*** Data for the task ***
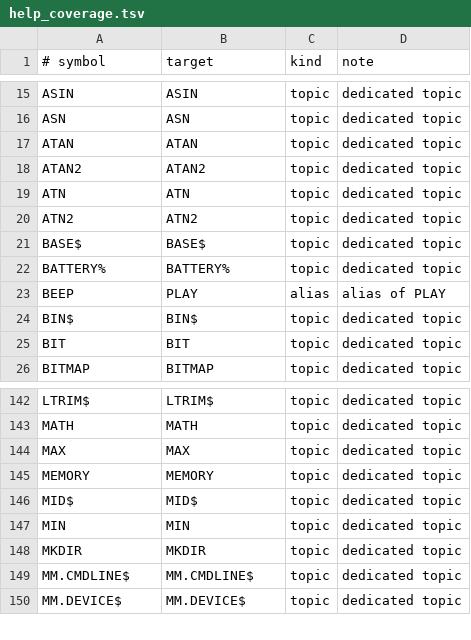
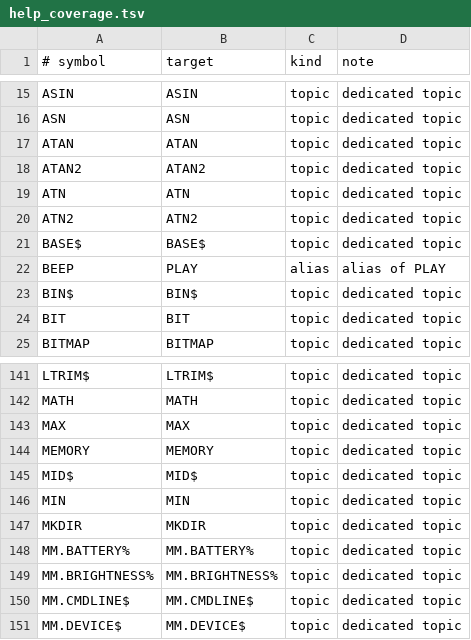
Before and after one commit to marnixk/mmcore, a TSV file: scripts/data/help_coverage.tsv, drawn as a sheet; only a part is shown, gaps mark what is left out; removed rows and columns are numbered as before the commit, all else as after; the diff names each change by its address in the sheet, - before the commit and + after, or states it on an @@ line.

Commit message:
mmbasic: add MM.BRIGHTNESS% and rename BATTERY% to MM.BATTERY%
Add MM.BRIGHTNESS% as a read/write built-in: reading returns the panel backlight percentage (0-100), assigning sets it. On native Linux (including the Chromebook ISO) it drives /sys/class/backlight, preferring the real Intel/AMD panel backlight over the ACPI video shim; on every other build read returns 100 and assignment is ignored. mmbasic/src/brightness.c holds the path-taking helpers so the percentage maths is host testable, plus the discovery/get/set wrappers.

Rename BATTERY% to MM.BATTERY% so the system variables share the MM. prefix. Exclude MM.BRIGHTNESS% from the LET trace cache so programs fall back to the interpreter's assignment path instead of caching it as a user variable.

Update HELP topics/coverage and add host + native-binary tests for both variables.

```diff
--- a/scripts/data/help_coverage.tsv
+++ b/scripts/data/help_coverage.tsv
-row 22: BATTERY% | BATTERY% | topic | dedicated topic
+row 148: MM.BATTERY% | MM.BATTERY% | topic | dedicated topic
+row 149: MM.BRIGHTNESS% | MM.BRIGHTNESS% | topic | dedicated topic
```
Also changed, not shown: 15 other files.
*** End of Data for the task ***
*** Data for the task ***
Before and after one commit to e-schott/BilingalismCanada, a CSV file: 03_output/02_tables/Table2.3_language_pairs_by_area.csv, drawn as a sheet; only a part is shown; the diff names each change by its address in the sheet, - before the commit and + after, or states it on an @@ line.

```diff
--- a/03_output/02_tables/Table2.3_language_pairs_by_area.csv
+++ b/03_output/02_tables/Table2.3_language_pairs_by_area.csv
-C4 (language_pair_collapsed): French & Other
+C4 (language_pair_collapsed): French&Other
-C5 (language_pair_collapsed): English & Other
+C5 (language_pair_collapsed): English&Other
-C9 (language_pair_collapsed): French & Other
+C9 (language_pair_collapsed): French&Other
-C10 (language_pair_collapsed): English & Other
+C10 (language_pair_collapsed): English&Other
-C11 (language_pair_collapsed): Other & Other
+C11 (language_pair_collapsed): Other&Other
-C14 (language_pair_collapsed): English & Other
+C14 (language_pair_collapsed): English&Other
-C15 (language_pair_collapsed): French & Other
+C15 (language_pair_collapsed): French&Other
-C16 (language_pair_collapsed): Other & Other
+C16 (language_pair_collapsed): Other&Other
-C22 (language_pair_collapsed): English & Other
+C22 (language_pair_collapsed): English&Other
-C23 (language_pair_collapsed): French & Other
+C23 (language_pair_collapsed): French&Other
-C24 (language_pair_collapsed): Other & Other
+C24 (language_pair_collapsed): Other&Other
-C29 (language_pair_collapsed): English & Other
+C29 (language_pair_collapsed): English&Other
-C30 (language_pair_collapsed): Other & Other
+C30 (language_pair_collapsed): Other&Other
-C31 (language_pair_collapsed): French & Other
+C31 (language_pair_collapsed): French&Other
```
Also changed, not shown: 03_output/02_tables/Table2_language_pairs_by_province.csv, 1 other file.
*** End of Data for the task ***
#### [Requirement]
Across the data above, how many lines include the word "French"? Give only the number.

#### [The answer]
10